Recently the rumors of Terrafugia releasing its first Personal Air Vehicle (also known as Roadable Aircraft), Transition and of Moller’s test flight (and drive!) of Skycar in 2012 have been making the rounds and with it, the curiosity over how flying cars would work, has increased more than ever. Here’s an article on how the flying cars will work.
For over a hundred years, right from the time when airplanes were invented, people have worked on inventing a ‘flying car’. It is only now, when science and technology have reached greater heights, that the dream of the common man owning his own personal air vehicle seems to be plausible. One of the biggest proofs of this new reality is the stamp of approval given by the Federal Aviation Administration (FAA) for the mass production of Terrafugia’s personal air vehicle, Transition. So to know how exactly this personal air vehicle will work, let us start from the basics.
Basics of Flying Cars
A flying car, as the name implies, is a vehicle that can be flown in the air and used on the roads. That means, it obviously has to have the basic characteristics of an aircraft (like propellers) and a car (like road tires). It would have to be light enough to fly in the air and strong enough to move on the road. Because a flying car would have the ability to land and drive, it would have to be able to take the impact of hitting the road and then moving on it uninterrupted, smoothly. Besides, it would have to be installed with additional safety features before being released for the public use.
Working of Modern Flying Cars
Though we commonly use ‘flying cars’ and ‘roadable aircraft’ as synonyms, they have a slight difference (which is easy to spot). Flying cars are cars adapted to fly while roadable aircraft are aircraft adapted to be used on the road. The inventors of the early flying cars worked more on adapting a car to fly in the air while the recent inventions of flying cars have been in adapting an aircraft for asphalt roads.
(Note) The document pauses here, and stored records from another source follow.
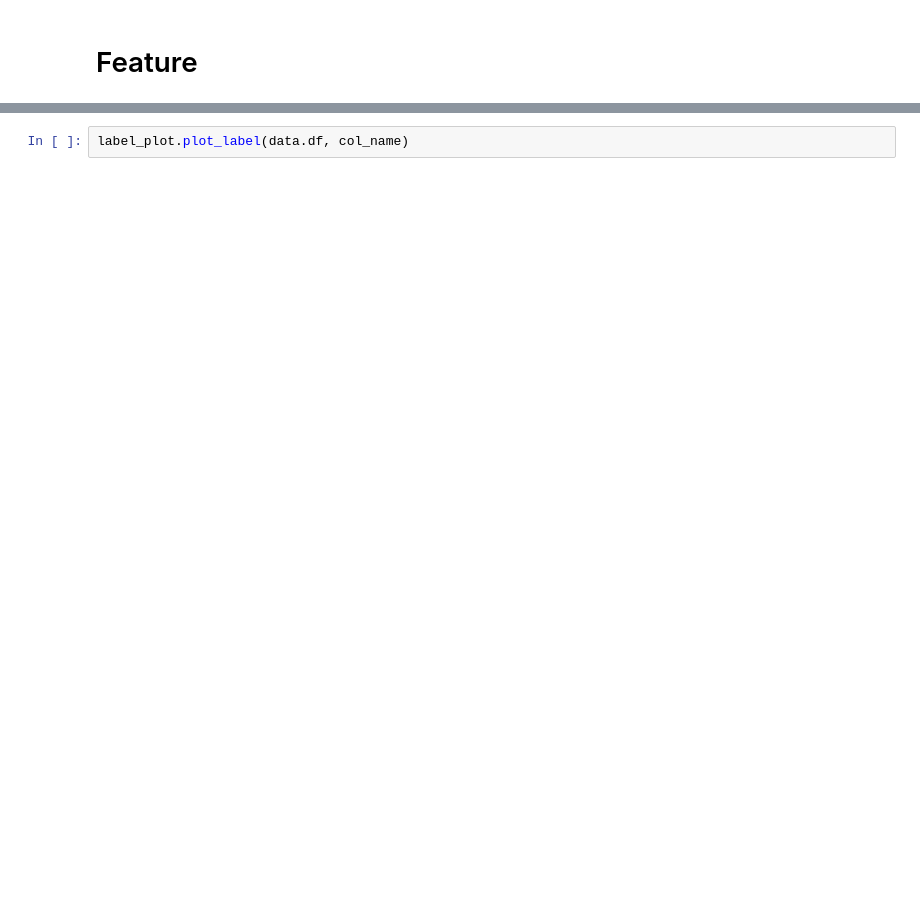
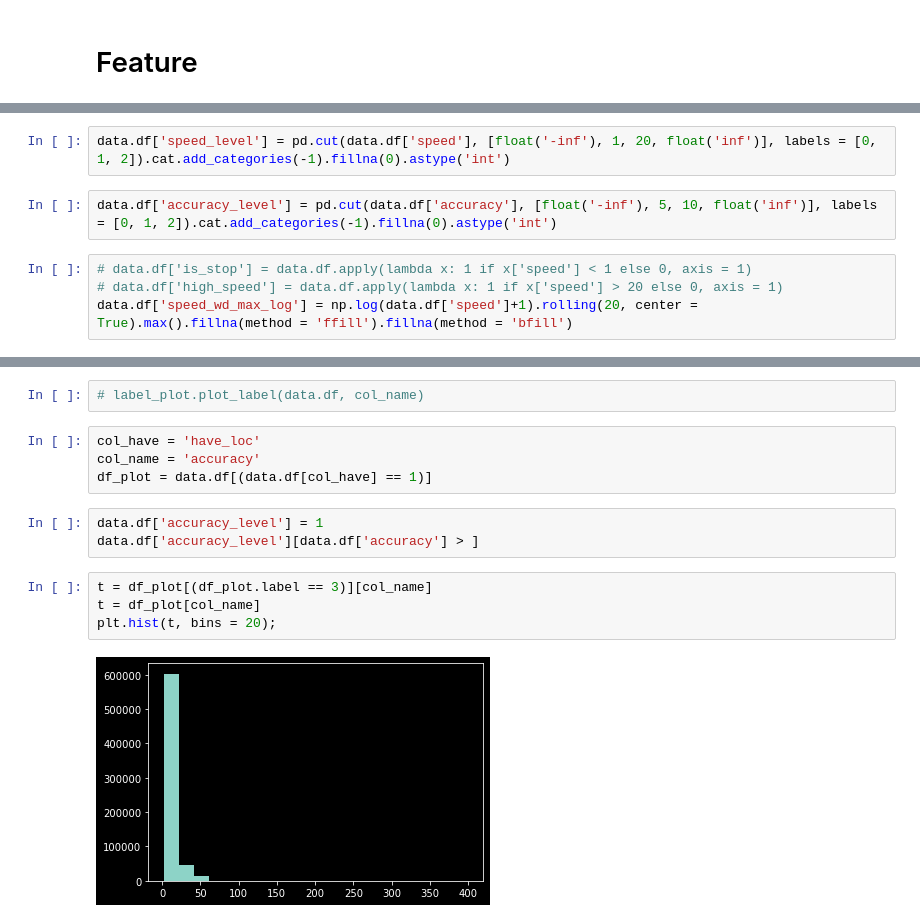
Before and after one commit to Ryanna-github/SHL2021, a Jupyter notebook: 2021-05-21_feature_explore.ipynb, the cells around one changed output, grey strips where cells are left out. Cells and saved outputs as stored; diff of their text form; blank space fills up the shorter version.

```diff
--- a/2021-05-21_feature_explore.ipynb
+++ b/2021-05-21_feature_explore.ipynb
@@ -57,0 +60,8 @@ col_name = 'speed'
+# %%
+data.df['speed_level'] = pd.cut(data.df['speed'], [float('-inf'), 1, 20, float('inf')], labels = [0, 1, 2]).cat.add_categories(-1).fillna(0).astype('int')
+# %%
+data.df['accuracy_level'] = pd.cut(data.df['accuracy'], [float('-inf'), 5, 10, float('inf')], labels = [0, 1, 2]).cat.add_categories(-1).fillna(0).astype('int')
+# %%
+# data.df['is_stop'] = data.df.apply(lambda x: 1 if x['speed'] < 1 else 0, axis = 1)
+# data.df['high_speed'] = data.df.apply(lambda x: 1 if x['speed'] > 20 else 0, axis = 1)
+data.df['speed_wd_max_log'] = np.log(data.df['speed']+1).rolling(20, center = True).max().fillna(method = 'ffill').fillna(method = 'bfill')
@@ -58,2 +93,15 @@ col_name = 'speed'
 # %%
-label_plot.plot_label(data.df, col_name)
+# label_plot.plot_label(data.df, col_name)
+# %%
+col_have = 'have_loc'
+col_name = 'accuracy'
+df_plot = data.df[(data.df[col_have] == 1)]
+# %%
+data.df['accuracy_level'] = 1
+data.df['accuracy_level'][data.df['accuracy'] > ]
+# %%
+t = df_plot[(df_plot.label == 3)][col_name]
+t = df_plot[col_name]
+plt.hist(t, bins = 20);
+# %% [output]
+[figure, added]
```
Also changed, not shown: parts of 18 cells of this notebook, 4 other files.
Whatever may be the case, a modern personal air vehicle will need to have the following modified features (all related to the basics discussed before):
These engines should have enough horsepower to lift the vehicle into the air and at the same time, be capable of providing controlled power for the vehicle to move on the road. The flying car will need to have an extra engine, if there is an engine failure during a flight.
Because the vehicle will be flying, it will obviously need the propellers (aircraft blades and wings) found on every aircraft. But as these wings will not be needed on the roads (obviously), they will have to be either easily detachable or foldable.
To land the flying car on the ground, it will have to be fitted with the essentials found in the cockpit of a normal aircraft. It would have to be able to take the impact from the road and be able to balance itself to be used on the road.
Needless to say, a flying car will have to be lightweight, yet have adequate ground mobility. While on the roads, a vehicle is more likely to be damaged but a slight damage on an aircraft can prove to be dangerous. So the material used in a flying car should be both light and strong.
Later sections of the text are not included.